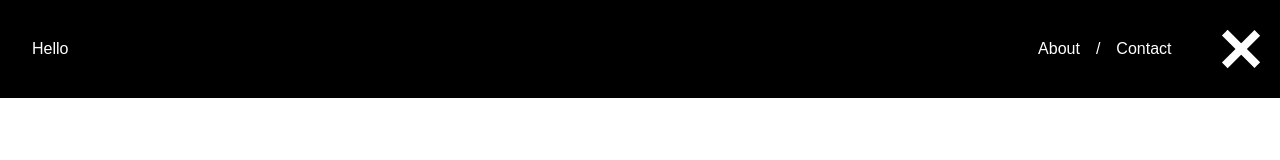
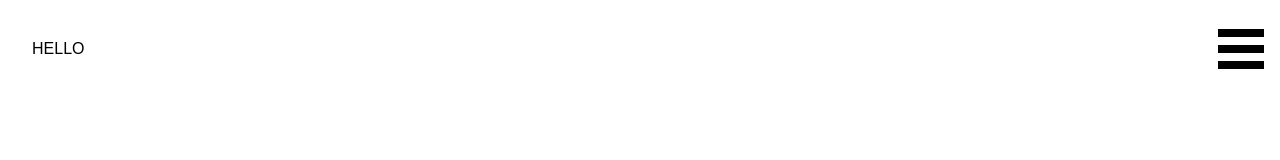
Before and after one commit to njsfield/nav-bar, a plain HTML site: page index.html in a window 1280 px wide. Drawn offline with Linux system fonts and the light colour scheme.

Commit message:
Initial working commit

```diff
--- /dev/null
+++ b/app.js
@@ -0,0 +1,15 @@
+(function(){
+
+  var nav = document.querySelector("nav"),
+      navButton = document.getElementById("nav-button");
+
+  navButton.addEventListener("click", function(e){
+
+    if (nav.classList.value.indexOf("nav--open") > -1) {
+      nav.className = "nav";
+    } else {
+      nav.classList.add("nav--open")
+    }
+  })
+
+}());
--- a/index.html
+++ b/index.html
@@ -12,7 +12,7 @@
 </head>
 
 <body>
-    <nav class="nav nav--open">
+    <nav class="nav">
         <div class="nav__logo-container">
             <a class="nav__logo" href="/">Hello</a>
         </div>
@@ -30,7 +30,7 @@
                 </li>
             </ul>
             <a class="nav__toggle-container">
-                <button class="nav__button">
+                <button id="nav-button" class="nav__button">
                     <span class="nav__toggle-line nav__toggle-line--top"></span>
                     <span class="nav__toggle-line"></span>
                     <span class="nav__toggle-line nav__toggle-line--bottom"></span>
@@ -38,4 +38,7 @@
             </a>
         </div>
     </nav>
+
+
+<script src="app.js"></script>
 </body>
--- a/style.css
+++ b/style.css
@@ -13,6 +13,7 @@ Nav
     align-items: center;
     padding: 1rem;
     transition: background 500ms ease;
+    text-transform: uppercase;
 }
 
 /* Closed */
@@ -72,6 +73,8 @@ Nav
     border: none;
     background: none;
     position: relative;
+    cursor: pointer;
+    outline: none;
 }
 .nav__toggle-line {
     width: 100%;
```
****
INSTRUCTIONS FOR THE TASK: Omit the pictures and output all of the other material exactly.

EXERCISE RESULT:
Before and after one commit to njsfield/nav-bar, a plain HTML site: page index.html in a window 1280 px wide. Drawn offline with Linux system fonts and the light colour scheme.

Commit message:
Initial working commit

```diff
--- /dev/null
+++ b/app.js
@@ -0,0 +1,15 @@
+(function(){
+
+  var nav = document.querySelector("nav"),
+      navButton = document.getElementById("nav-button");
+
+  navButton.addEventListener("click", function(e){
+
+    if (nav.classList.value.indexOf("nav--open") > -1) {
+      nav.className = "nav";
+    } else {
+      nav.classList.add("nav--open")
+    }
+  })
+
+}());
--- a/index.html
+++ b/index.html
@@ -12,7 +12,7 @@
 </head>
 
 <body>
-    <nav class="nav nav--open">
+    <nav class="nav">
         <div class="nav__logo-container">
             <a class="nav__logo" href="/">Hello</a>
         </div>
@@ -30,7 +30,7 @@
                 </li>
             </ul>
             <a class="nav__toggle-container">
-                <button class="nav__button">
+                <button id="nav-button" class="nav__button">
                     <span class="nav__toggle-line nav__toggle-line--top"></span>
                     <span class="nav__toggle-line"></span>
                     <span class="nav__toggle-line nav__toggle-line--bottom"></span>
@@ -38,4 +38,7 @@
             </a>
         </div>
     </nav>
+
+
+<script src="app.js"></script>
 </body>
--- a/style.css
+++ b/style.css
@@ -13,6 +13,7 @@ Nav
     align-items: center;
     padding: 1rem;
     transition: background 500ms ease;
+    text-transform: uppercase;
 }
 
 /* Closed */
@@ -72,6 +73,8 @@ Nav
     border: none;
     background: none;
     position: relative;
+    cursor: pointer;
+    outline: none;
 }
 .nav__toggle-line {
     width: 100%;
```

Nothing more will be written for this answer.